Please copy each line below that contains the word "footer".

▸ **Data excerpts**
━━━━━━━━━━

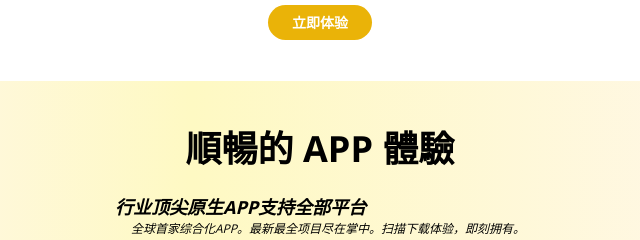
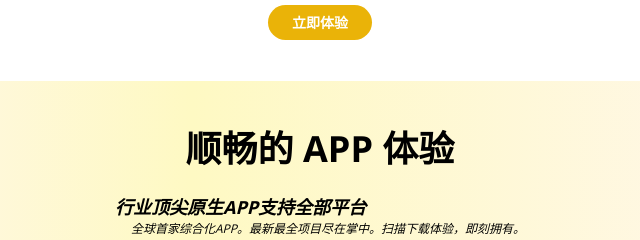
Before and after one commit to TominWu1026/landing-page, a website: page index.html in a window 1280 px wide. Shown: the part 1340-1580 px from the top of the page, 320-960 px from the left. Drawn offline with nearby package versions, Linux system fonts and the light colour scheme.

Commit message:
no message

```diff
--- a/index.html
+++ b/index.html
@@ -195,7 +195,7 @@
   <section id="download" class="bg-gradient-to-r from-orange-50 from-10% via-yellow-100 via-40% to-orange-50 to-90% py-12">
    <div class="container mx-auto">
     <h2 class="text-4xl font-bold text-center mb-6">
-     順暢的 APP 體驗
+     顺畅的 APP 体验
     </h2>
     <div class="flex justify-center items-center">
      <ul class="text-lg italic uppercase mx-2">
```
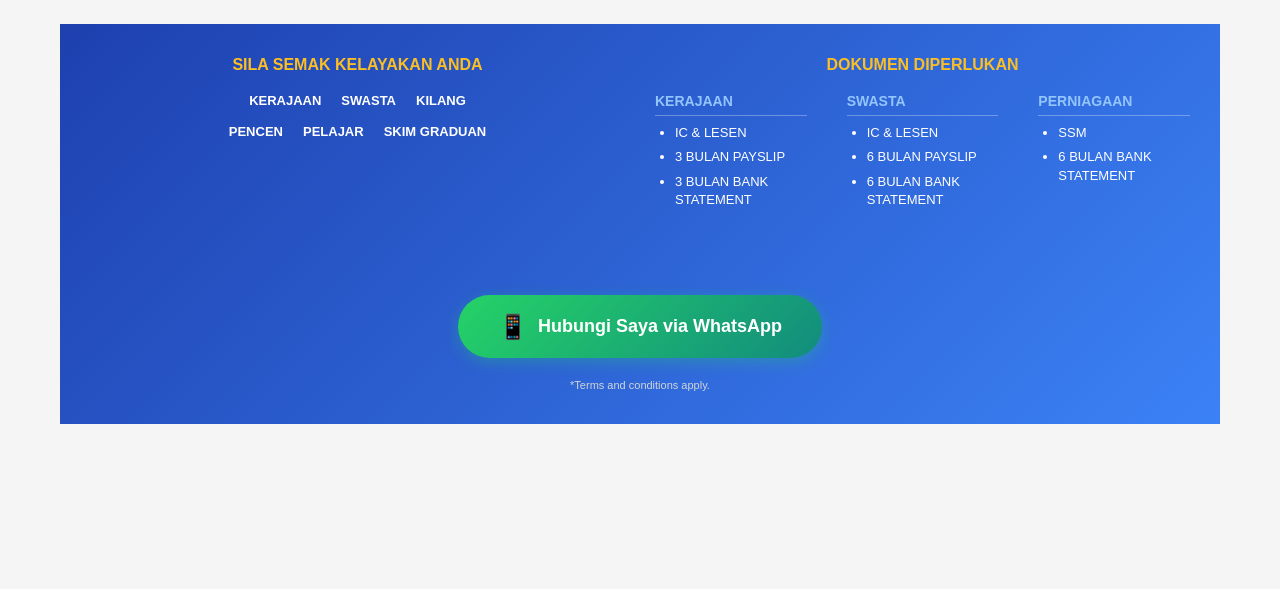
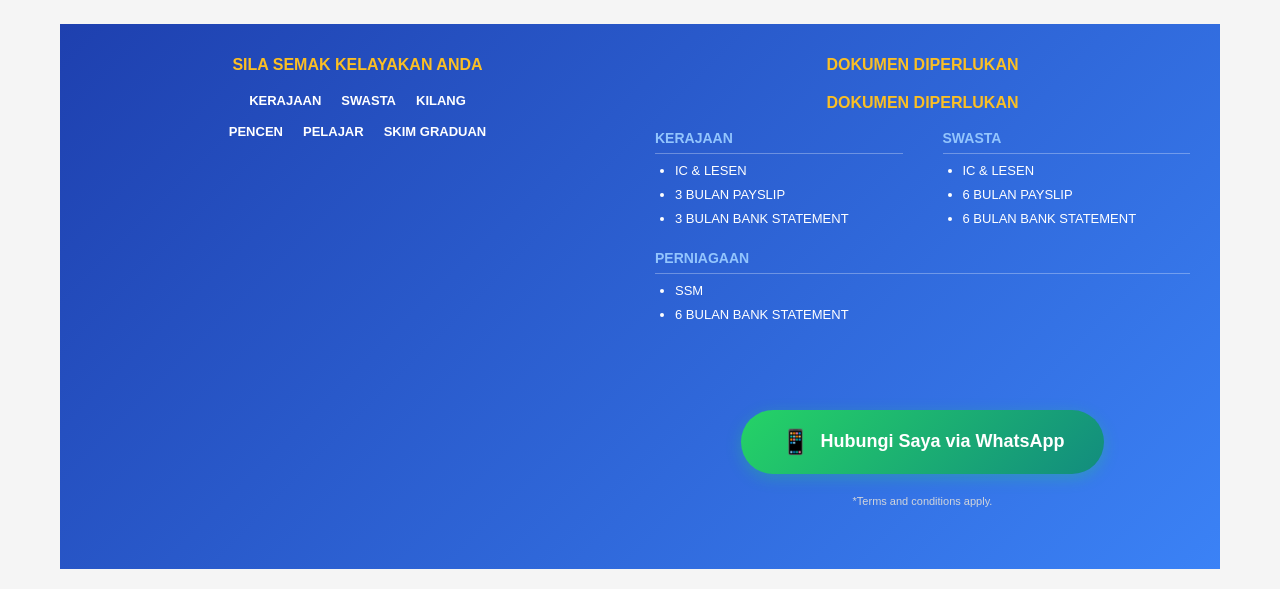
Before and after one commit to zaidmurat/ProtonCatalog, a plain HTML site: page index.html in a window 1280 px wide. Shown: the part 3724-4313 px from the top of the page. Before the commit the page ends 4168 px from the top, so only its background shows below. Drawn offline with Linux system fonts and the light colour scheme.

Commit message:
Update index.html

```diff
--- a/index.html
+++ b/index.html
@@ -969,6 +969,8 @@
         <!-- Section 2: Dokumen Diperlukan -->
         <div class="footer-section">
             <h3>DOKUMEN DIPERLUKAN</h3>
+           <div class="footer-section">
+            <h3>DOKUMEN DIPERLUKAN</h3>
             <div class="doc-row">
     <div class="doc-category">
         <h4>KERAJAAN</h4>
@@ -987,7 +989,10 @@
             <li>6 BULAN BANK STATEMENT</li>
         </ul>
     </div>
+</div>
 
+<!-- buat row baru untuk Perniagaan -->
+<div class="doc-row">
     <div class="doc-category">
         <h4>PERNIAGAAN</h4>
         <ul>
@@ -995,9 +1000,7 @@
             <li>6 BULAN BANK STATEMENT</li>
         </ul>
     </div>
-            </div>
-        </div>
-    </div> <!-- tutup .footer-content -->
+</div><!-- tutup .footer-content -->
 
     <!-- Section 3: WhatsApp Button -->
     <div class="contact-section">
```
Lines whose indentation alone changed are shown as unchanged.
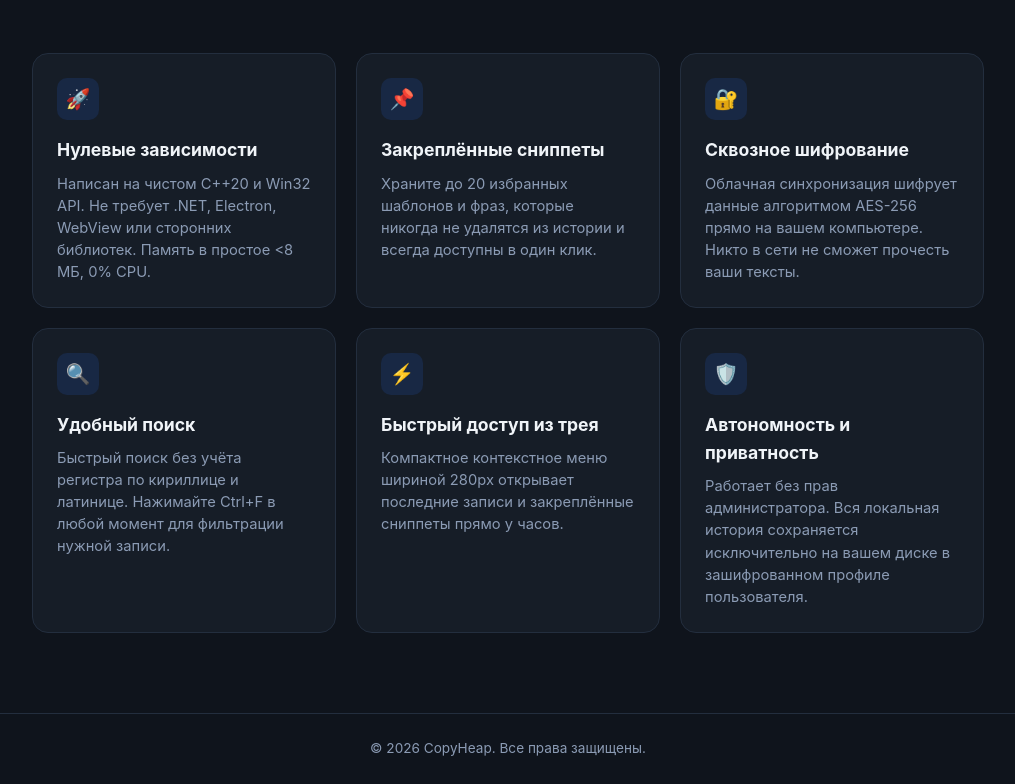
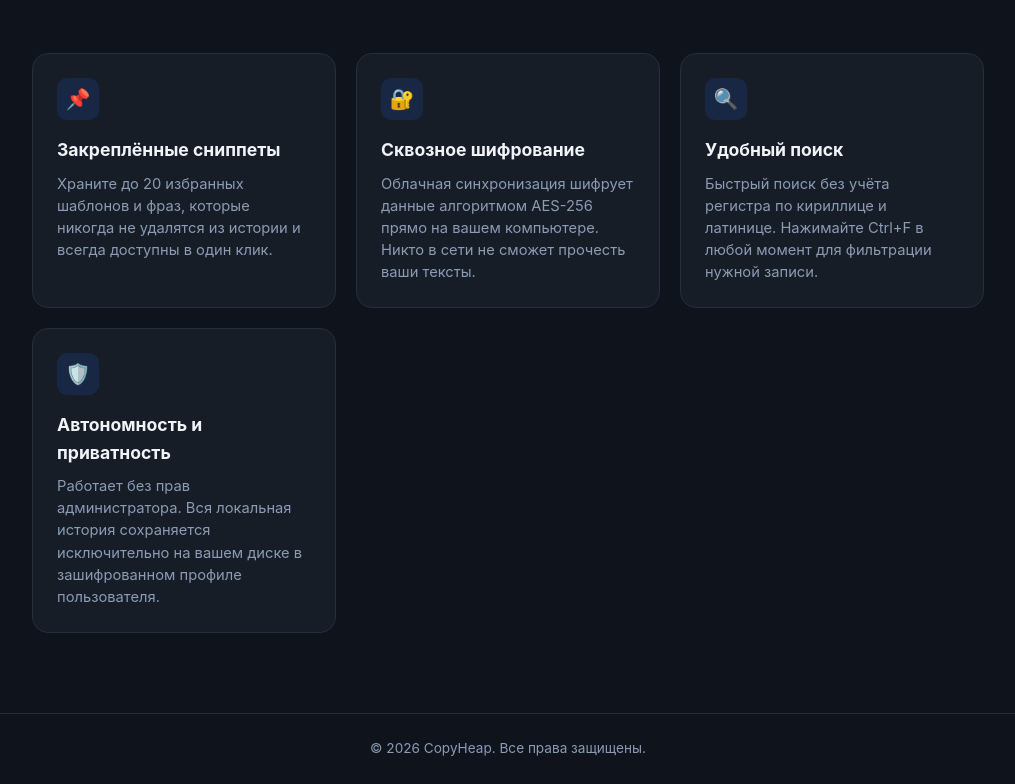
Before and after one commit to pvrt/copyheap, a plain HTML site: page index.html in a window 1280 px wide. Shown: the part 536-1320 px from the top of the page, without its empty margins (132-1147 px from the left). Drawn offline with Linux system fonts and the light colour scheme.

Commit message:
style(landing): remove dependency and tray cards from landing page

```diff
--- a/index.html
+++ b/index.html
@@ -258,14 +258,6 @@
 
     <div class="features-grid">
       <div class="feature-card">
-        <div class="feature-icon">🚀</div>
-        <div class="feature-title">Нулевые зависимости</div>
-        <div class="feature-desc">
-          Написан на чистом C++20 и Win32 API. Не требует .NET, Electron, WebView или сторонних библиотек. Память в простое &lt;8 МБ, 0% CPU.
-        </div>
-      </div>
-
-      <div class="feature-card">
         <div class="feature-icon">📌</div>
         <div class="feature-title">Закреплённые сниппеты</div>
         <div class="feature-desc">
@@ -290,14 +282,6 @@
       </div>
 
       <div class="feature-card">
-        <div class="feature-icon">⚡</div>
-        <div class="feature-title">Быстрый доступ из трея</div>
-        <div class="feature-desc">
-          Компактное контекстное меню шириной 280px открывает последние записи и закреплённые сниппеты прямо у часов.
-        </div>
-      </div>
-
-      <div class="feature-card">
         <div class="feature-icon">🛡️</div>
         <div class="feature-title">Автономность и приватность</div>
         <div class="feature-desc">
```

━━━━━━━━━━

▸ **Completed exercise**
         <div class="footer-section">
+           <div class="footer-section">
-    </div> <!-- tutup .footer-content -->
+</div><!-- tutup .footer-content -->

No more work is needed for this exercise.